A seismic shift has taken place in Canadian labour law. The shift that began in 2007 with the Supreme Court of Canada’s recognition of constitutional protection for collective bargaining in BC Health Services has culminated in a “New Labour Trilogy” and recognition of constitutional protection for the right to strike. In this session leading labour lawyers will examine the issues that are likely to arise from the Supreme Court of Canada’s new trilogy and the British Columbia Court of Appeal’s decision in the BCTF case.

  • Is the dissent in Saskatchewan Federation of Labour evidence of a significant ideological split at the Supreme Court?
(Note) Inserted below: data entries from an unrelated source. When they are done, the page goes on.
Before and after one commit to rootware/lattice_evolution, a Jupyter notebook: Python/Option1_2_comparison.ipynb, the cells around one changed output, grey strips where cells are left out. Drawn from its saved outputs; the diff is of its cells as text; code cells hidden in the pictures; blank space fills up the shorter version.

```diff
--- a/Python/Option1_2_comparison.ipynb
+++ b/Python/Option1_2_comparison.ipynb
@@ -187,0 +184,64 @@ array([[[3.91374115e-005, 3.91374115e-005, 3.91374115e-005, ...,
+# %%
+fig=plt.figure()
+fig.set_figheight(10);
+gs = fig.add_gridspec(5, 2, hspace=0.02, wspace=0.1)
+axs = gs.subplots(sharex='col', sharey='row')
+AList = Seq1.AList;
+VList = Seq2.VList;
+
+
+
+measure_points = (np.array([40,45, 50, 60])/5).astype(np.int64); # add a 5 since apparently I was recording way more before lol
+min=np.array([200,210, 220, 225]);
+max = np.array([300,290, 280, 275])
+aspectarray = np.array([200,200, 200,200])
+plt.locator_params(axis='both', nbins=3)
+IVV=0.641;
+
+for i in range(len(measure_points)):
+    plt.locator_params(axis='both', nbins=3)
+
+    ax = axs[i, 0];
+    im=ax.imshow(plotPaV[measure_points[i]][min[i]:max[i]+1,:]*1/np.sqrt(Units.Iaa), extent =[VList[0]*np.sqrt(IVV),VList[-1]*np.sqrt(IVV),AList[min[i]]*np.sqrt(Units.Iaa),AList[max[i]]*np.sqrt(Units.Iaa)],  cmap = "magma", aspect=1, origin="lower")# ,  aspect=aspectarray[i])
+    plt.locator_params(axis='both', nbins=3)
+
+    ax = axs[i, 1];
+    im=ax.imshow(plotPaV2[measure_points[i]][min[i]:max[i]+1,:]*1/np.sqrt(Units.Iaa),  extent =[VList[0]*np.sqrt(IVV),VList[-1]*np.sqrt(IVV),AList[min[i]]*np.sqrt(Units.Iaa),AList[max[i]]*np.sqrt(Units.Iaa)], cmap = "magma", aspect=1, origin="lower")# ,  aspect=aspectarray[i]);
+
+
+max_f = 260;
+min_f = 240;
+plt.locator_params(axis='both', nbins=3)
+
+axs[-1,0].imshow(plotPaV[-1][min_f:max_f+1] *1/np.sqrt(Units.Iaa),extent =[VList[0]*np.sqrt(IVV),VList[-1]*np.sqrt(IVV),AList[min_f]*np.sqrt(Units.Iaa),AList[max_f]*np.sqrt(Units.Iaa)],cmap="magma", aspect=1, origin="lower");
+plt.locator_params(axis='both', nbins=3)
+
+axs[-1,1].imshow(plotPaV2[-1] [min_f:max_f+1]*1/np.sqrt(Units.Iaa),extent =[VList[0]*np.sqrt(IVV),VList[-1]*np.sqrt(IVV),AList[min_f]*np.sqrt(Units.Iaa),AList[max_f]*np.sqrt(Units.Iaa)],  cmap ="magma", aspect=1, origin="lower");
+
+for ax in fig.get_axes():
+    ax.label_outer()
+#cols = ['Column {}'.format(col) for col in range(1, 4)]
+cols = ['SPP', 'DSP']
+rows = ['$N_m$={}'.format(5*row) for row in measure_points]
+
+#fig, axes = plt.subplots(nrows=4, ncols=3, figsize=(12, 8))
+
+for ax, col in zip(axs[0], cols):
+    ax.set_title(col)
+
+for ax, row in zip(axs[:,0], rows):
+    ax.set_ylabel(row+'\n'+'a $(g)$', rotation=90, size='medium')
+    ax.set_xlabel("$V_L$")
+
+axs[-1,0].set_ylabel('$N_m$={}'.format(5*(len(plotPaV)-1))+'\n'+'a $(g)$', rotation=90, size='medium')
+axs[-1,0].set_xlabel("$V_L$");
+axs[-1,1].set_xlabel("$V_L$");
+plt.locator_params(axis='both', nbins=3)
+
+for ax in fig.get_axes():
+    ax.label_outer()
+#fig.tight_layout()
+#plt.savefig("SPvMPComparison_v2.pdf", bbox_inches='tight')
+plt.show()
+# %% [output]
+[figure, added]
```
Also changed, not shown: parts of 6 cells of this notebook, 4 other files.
If so, is it a split that is likely to be accentuated by recent changes in the composition of the court?
  • How are the results of recent elections across Canada likely to influence government, employer and union responses to the Supreme Court’s recent decisions on freedom of association?
  • Are Charter challenges likely to become a significant union strategy for maintaining and expanding labour rights? Are government threats to use the notwithstanding clause to counteract court decisions supporting collective bargaining rights realistic?
  • How will the Supreme Court of Canada’s reliance on international labour law affect the definition of “essential services” in Canadian labour law? Are economic reasons justification for limitations on collective bargaining and the right to strike or is government limited to justifications related to, health and personal safety?
  • What are the likely prime targets for Charter challenges in the near future? Essential services designations? Statutory exclusion of terms and conditions of employment from bargaining or arbitration? Exclusion of certain occupational groups from statutory protections for collective bargaining rights?
  • The Supreme Court has signaled that it is willing to accept binding arbitration as a substitute for the right to strike in essential services, but what conditions must arbitration meet in order to be a constitutionally acceptable substitution?
  • Can ad-hoc back-to-work and stay-at-work legislation survive constitutional challenges?
  • Will the “New Labour Trilogy” result in challenges to fundamental aspects of Canadian labour law such as the prohibition on midterm or recognition strikes?
  • Does the Charter mandate protection for certain activities of employees acting in association but not under the auspices of a recognized union?
  • Do employers have a legal obligation to bargain in good faith with minority unions?
  • Are Charter violations of collective bargaining rights cured where there has been pre-legislative consultation, where the issues subject to bargaining are also matters of government policy and the Charter violation is temporary?